In a recent exchange with a fellow teacher recently, I heard this: “That child is finding acceptable ways to get the attention needed.” Hm. I thought about that. What are “acceptable ways” to get attention? And does every child have the same need for attention?
We all thrive on the validation of our existence. While I was living in England I would go days without being required to appear somewhere and produce something. The way I structured my day and activities mattered to no one. Being a fairly self-disciplined individual with a conscious, I couldn’t squander a dollar of Fulbright money unless that moment was justified in its connection to the work I was in Sheffield to do. There were many days, however, that I craved acknowledgement of my alive-ness. I bantered with the sales staff at Marks & Spencer, (most didn’t know how to respond) and I loitered around the city center wishing for a little friendliness before things completely shut down at 6 p.m. and Sheffield citizens made their ways back to homes and proper English suppers. (I imagined.)
Because I would go days without meaningful interaction with others, I found that often I would waken myself up with my own voice! I would be talking and explaining in my sleep! Deprived of the opportunity to converse with others, I had no choice but to chat it up through the night! This was a new odd quirk for me, but it ceased once I was in a regular routine, interacting with friends, family, and co-workers once again.
But it makes me think about this way children view school. Ask a child what part he or she likes best about school, and, unless he or she is trying to impress you, the kid will say, “Playing with my friends.” Friends. Play. Two incredible components that make school more vital than just a place to learn academics.
In a report on PBS Morning Edition in 2008, researchers reported the advantages fot children who engaged in imaginative play, (one assumes with friends or alone…) It was reported, ” It turns out that all that time spent playing make-believe actually helped children develop a critical cognitive skill called executive function. Executive function has a number of different elements, but a central one is the ability to self-regulate. Kids with good self-regulation are able to control their emotions and behavior, resist impulses, and exert self-control and discipline. ”
Well, self-regulation sounds desirable in a school setting, but what about , in life? Researcher in executive function, Laura Berk, commented . According to Berk, one reason make-believe is such a powerful tool for building self-discipline is because during make-believe, children engage in what’s called private speech: They talk to themselves about what they are going to do and how they are going to do it.
And it’s not just children who use private speech to control themselves. If we look at adult use of private speech, Berk says, “we’re often using it to surmount obstacles, to master cognitive and social skills, and to manage our emotions. Unfortunately, the more structured the play, the more children’s private speech declines.”
Think about the times you’ve explained, “Don’t mind me, I’m just talking to myself.” Is this so strange? Or is it a human attribute and coping strategy for being visible and present?
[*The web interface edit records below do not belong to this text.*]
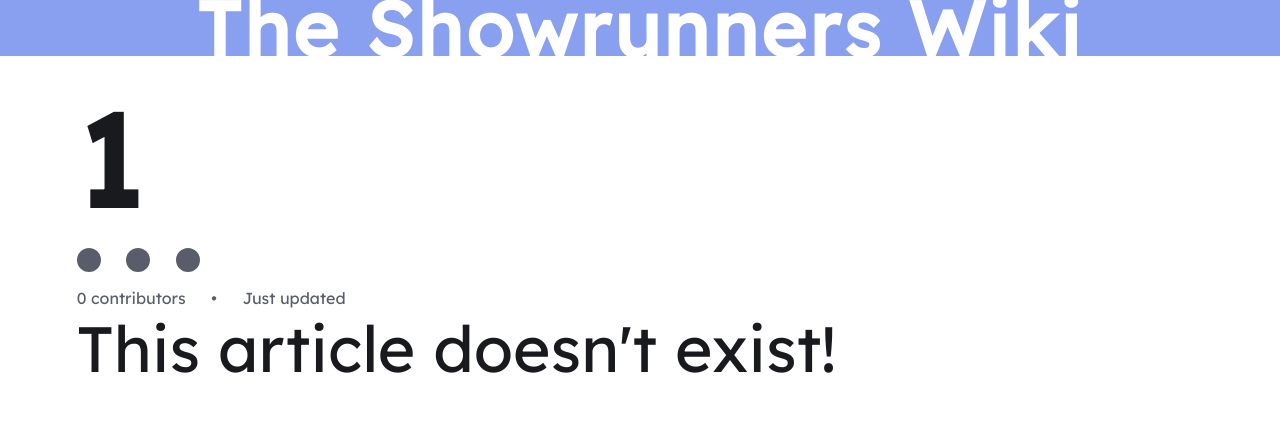
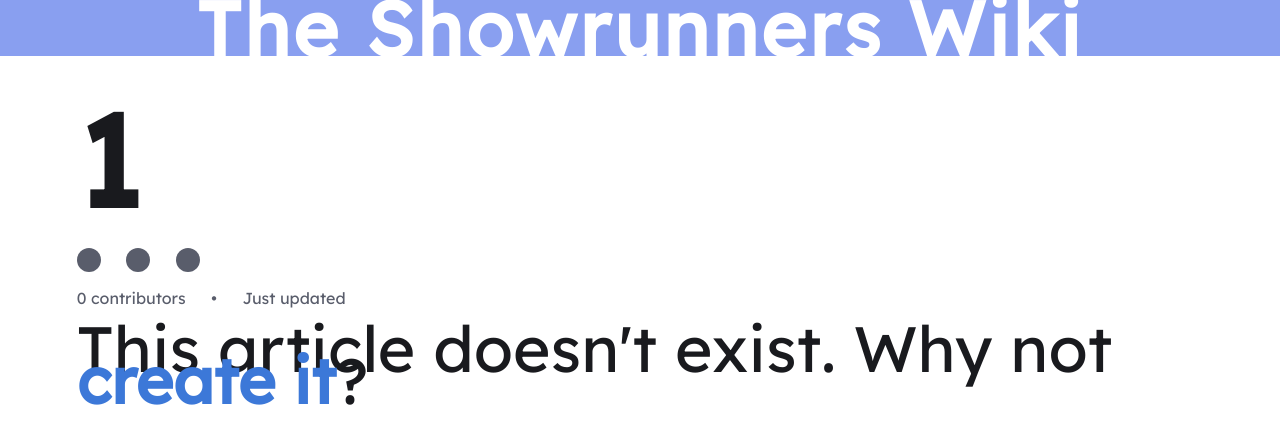
Before and after one commit to Makuwro/dragowik, a React (Create React App) app: page /wiki/article/1 in a window 1280 px wide. Shown: the top 444 px of the page. Built offline with nearby package versions, Linux system fonts and the light colour scheme; no server answers.

Commit message:
Encourage article creation

```diff
--- a/src/comps/Article.js
+++ b/src/comps/Article.js
@@ -1,6 +1,6 @@
 import React from "react";
 import "../styles/article.css";
-import {withRouter, Redirect} from "react-router-dom";
+import {withRouter, Redirect, Link} from "react-router-dom";
 import parse, {domToReact} from "html-react-parser";
 import { v4 as uuidv4 } from "uuid";
 
@@ -224,7 +224,7 @@ class Article extends React.Component {
                   return domNode;
                 };
               }
-            }) : <div>This article doesn't exist!</div>
+            }) : <div>This article doesn't exist. Why not <Link to={"/wiki/article/" + this.props.specialName + "/edit?mode=source"}>create it</Link>?</div>
           }</div>
         </article>
       );
```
Conversation connects us with others. Without chances to talk we are unsure that our presence matters. We may even feel somewhat invisible. Speech helps us process our thoughts. Talking together helps us forge commonalities. Words are places in which we hang our experiences.
The real learning in this for us as parents, educators, and humans? Talk with kids. Listen. Comment. Build on their ideas. Speculate on the wild and imaginative. Validate the ordinariness of life. Encourage imaginative play. Banter about with words. Play Scrabble. Make puns. Value words in literature and in speech. It seems that through this unique skill human beings have with a common language, close bonds are made, and success in school is improved. And at the very least, talking with children might insure that they are heard and recognized and given attention so that there are no moments when they wonder if anyone noticed that they were there that day.